Near the end of last year I recommended that people buy junk bonds through a fund. I picked the
Vanguard High Yield fund, because it had the lowest fees and I hate high fees when it comes to bond funds. They kill you.
Not long after I found myself on a
, the writer, who has a lot of good ideas about how to get your financial house in order. I wanted to talk up this kind of fund, as I had just recommended it to my dad, and I don't recommend a lot of "trades" to my dad. But right before I was on, I heard Orman severely criticize just this type of investment. She talked about how poorly this asset had performed and how they were never worth it. Ouch.
I have conviction, so I went with it anyway. I said that when the
eases, these will roar. The host portrayed the debate as two pros at loggerheads. I don't think that's right. There is an objective truth and a reality that determines whether an investment recommendation is a good one or not. These junk funds, since the Fed eased, have been on fire. It was a great asset-class selection and I am glad I stuck to my guns. (Check out Ian McDonald's recent
Big Screen for junk-bond funds that are worth a closer look.)
More important, it shows that you can't just diss an asset class simply because it has performed poorly in the past. Just because junk funds hadn't done well doesn't mean that Orman should say you shouldn't be in them. I think that's bad investment advice. That's right, there is such a thing, in my world, as bad investment advice. I find when I listen to the talking heads on television I hear a lot of stuff that is just plain wrong. It was plain wrong to say, "Never own this kind of fund." It is plain wrong to recommend the highest of fliers without talking about diversification. It is plain wrong to say you can't ever own bonds.

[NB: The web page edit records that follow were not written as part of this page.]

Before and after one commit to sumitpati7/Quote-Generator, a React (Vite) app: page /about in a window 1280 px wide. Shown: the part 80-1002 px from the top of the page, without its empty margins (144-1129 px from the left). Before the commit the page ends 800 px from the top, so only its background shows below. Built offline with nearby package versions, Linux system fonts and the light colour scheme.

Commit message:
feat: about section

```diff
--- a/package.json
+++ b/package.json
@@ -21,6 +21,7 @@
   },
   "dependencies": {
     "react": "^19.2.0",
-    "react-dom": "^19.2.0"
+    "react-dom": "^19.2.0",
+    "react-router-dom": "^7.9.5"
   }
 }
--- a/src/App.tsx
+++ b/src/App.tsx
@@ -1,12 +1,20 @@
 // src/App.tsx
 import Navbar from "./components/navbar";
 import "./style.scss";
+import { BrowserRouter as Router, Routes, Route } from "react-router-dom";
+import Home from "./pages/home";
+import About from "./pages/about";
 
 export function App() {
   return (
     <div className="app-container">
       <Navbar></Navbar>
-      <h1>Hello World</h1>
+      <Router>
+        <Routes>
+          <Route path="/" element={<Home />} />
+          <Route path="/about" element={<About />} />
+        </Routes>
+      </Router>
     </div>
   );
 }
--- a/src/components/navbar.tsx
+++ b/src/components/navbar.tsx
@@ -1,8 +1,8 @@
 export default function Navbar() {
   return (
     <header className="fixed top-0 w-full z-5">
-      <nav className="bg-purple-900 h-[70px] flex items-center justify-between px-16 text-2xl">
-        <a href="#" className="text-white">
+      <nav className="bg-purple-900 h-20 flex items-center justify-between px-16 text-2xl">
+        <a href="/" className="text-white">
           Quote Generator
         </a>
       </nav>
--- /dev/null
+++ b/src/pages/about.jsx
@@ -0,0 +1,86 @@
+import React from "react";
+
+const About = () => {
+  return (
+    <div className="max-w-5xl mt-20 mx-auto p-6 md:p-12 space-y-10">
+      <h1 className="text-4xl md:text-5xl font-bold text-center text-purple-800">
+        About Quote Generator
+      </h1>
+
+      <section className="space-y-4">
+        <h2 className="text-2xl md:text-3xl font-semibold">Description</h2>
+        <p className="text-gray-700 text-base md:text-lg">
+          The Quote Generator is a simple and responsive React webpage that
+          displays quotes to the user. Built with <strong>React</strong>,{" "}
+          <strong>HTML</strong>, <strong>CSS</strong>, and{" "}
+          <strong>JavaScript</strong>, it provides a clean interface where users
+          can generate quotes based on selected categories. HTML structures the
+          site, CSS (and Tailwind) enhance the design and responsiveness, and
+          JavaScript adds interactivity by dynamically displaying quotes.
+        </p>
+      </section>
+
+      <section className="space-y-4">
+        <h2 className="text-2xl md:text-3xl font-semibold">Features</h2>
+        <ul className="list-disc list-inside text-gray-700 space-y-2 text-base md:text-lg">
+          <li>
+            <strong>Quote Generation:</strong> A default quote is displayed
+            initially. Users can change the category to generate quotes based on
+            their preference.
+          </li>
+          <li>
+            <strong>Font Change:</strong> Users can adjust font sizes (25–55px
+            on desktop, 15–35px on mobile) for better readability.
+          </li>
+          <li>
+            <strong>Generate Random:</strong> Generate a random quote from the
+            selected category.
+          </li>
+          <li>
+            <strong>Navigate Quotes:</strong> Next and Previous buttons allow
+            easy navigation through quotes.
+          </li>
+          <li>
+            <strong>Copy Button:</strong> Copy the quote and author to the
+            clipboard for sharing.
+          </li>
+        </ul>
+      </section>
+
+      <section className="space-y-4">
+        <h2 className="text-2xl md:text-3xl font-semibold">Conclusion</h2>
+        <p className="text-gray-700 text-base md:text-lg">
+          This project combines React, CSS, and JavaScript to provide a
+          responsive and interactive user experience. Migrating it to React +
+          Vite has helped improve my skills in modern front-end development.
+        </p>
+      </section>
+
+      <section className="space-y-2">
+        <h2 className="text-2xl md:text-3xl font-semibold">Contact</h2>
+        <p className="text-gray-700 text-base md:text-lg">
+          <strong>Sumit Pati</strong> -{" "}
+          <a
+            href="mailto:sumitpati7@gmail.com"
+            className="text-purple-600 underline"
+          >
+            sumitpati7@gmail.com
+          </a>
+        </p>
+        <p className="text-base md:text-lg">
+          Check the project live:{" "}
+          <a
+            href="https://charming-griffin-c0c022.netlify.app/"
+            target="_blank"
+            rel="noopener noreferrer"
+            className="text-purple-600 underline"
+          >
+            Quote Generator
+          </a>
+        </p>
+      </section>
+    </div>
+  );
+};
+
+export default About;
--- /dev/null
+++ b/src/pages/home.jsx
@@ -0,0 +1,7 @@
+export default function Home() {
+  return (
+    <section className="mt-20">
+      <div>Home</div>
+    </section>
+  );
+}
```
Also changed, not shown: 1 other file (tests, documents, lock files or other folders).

I continue to think that these high-yield funds could be outstanding performers for the first half of the year as fund managers plow into this asset class in search of something that will give good yield and good capital gains every time the Fed eases. And I reserve the right to say that some people are just wrong when they give investment advice, no matter how persuasive they may be.

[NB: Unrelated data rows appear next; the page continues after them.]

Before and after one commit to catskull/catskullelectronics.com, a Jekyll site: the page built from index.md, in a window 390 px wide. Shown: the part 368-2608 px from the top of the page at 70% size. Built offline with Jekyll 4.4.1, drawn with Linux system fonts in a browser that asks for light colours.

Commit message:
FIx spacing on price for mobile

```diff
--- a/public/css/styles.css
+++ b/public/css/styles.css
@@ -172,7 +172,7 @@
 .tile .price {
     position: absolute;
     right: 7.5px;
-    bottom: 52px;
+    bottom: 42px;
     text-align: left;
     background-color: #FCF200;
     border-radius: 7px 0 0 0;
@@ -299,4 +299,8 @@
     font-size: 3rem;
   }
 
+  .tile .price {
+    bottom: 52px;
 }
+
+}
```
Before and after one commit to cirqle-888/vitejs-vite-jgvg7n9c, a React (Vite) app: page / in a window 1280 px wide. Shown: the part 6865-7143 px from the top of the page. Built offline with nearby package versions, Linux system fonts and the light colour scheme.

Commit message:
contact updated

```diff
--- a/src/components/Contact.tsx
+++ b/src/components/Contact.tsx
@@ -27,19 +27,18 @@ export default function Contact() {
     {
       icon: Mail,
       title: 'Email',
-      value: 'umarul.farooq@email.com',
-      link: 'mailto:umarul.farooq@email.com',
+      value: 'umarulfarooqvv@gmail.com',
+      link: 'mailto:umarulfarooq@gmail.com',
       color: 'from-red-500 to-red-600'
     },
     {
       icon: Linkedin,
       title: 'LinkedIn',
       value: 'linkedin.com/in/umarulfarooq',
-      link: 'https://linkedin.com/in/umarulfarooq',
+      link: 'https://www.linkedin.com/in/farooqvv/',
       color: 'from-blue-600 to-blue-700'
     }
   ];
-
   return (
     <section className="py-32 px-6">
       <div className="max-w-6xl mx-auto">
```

James J. Cramer is a director and co-founder of TheStreet.com. He contributes daily market commentary for the network of TSC sites and serves as an adviser to the company's CEO. Nonstaff contributing columnists for TheStreet.com and RealMoney.com, including Cramer, may, from time to time, write about stocks in which they have a position. In such cases, appropriate disclosure is made. Under no circumstances does the information in this column represent a recommendation to buy or sell stocks. While he cannot provide investment advice or recommendations, he invites you to send comments on his column to